## DATASET RECORDS
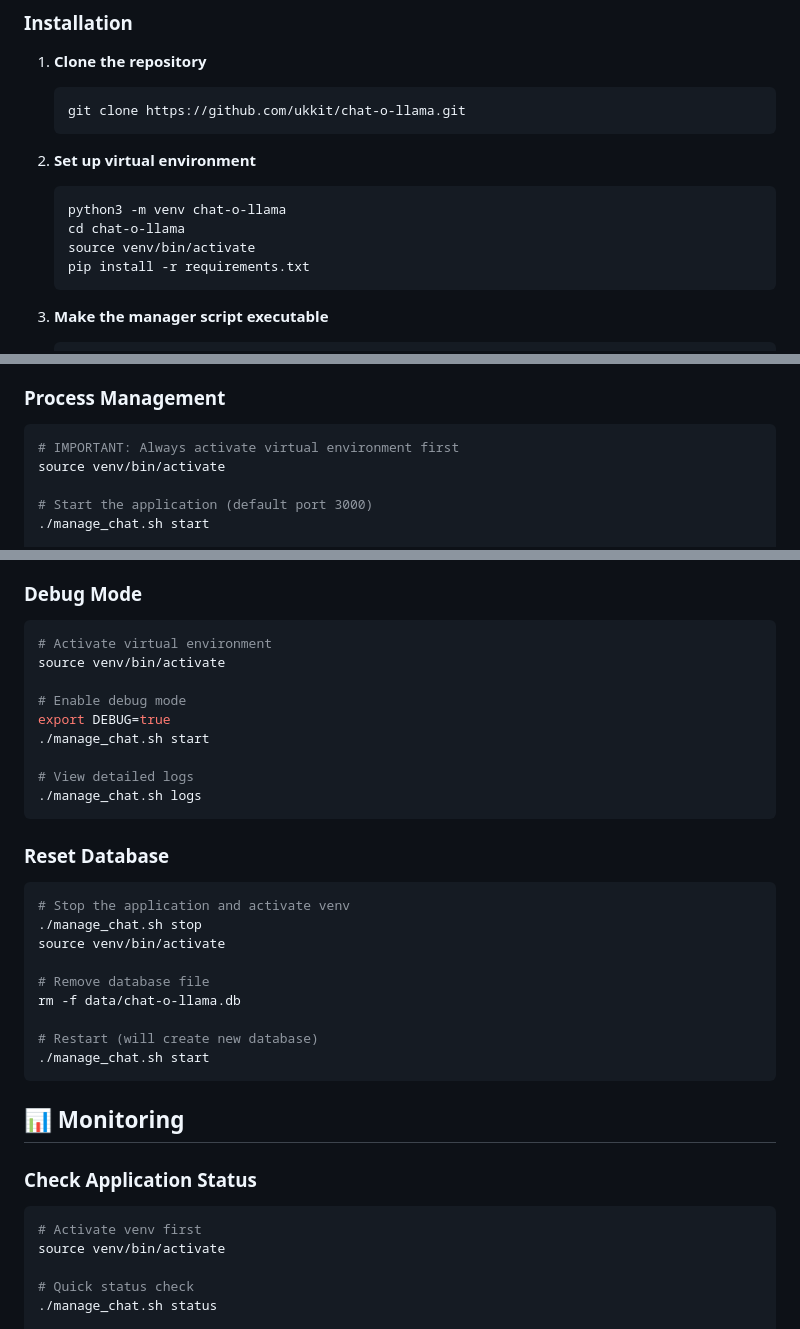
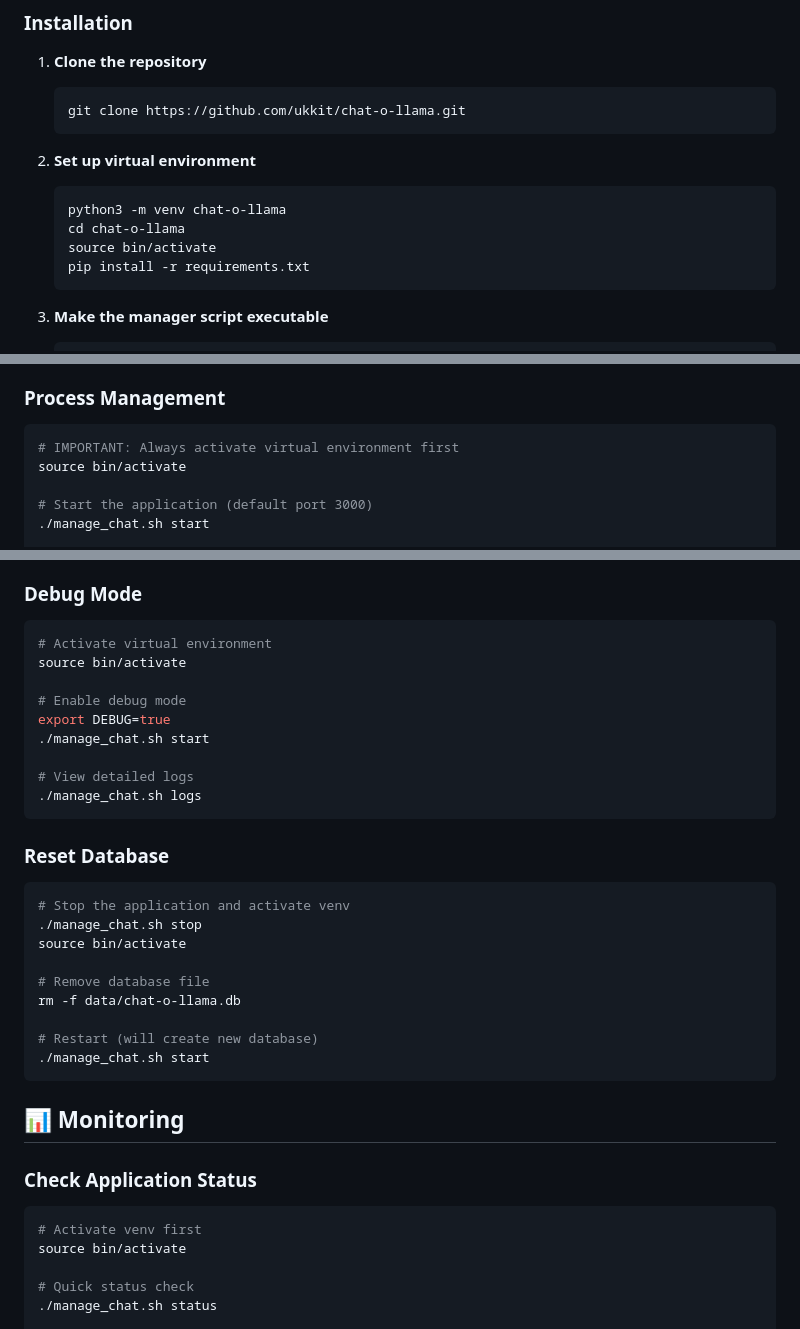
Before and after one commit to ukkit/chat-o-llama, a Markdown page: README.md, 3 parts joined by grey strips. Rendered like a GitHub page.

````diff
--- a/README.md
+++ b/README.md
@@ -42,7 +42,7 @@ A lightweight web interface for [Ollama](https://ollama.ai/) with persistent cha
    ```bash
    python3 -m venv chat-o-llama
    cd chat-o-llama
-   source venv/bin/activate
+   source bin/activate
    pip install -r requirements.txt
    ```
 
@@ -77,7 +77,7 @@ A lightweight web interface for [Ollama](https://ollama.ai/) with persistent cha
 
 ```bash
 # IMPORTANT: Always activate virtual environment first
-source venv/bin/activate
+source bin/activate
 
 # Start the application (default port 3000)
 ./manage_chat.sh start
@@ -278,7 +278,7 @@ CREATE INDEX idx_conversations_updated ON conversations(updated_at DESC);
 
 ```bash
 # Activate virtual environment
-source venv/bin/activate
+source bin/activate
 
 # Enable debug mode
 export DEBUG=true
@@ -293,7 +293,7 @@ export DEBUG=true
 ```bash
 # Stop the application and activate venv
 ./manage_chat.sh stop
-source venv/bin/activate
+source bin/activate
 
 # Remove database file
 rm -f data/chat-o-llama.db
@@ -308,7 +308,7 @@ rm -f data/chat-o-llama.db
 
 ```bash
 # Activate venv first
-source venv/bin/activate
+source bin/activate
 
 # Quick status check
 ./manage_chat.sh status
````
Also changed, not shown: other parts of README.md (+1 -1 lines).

## HOW TO COMPLETE THIS TASK
Quote the entries in full. Any image among them is to be omitted from the copy.

## RESPONSE BOX
Before and after one commit to ukkit/chat-o-llama, a Markdown page: README.md, 3 parts joined by grey strips. Rendered like a GitHub page.

````diff
--- a/README.md
+++ b/README.md
@@ -42,7 +42,7 @@ A lightweight web interface for [Ollama](https://ollama.ai/) with persistent cha
    ```bash
    python3 -m venv chat-o-llama
    cd chat-o-llama
-   source venv/bin/activate
+   source bin/activate
    pip install -r requirements.txt
    ```
 
@@ -77,7 +77,7 @@ A lightweight web interface for [Ollama](https://ollama.ai/) with persistent cha
 
 ```bash
 # IMPORTANT: Always activate virtual environment first
-source venv/bin/activate
+source bin/activate
 
 # Start the application (default port 3000)
 ./manage_chat.sh start
@@ -278,7 +278,7 @@ CREATE INDEX idx_conversations_updated ON conversations(updated_at DESC);
 
 ```bash
 # Activate virtual environment
-source venv/bin/activate
+source bin/activate
 
 # Enable debug mode
 export DEBUG=true
@@ -293,7 +293,7 @@ export DEBUG=true
 ```bash
 # Stop the application and activate venv
 ./manage_chat.sh stop
-source venv/bin/activate
+source bin/activate
 
 # Remove database file
 rm -f data/chat-o-llama.db
@@ -308,7 +308,7 @@ rm -f data/chat-o-llama.db
 
 ```bash
 # Activate venv first
-source venv/bin/activate
+source bin/activate
 
 # Quick status check
 ./manage_chat.sh status
````
Also changed, not shown: other parts of README.md (+1 -1 lines).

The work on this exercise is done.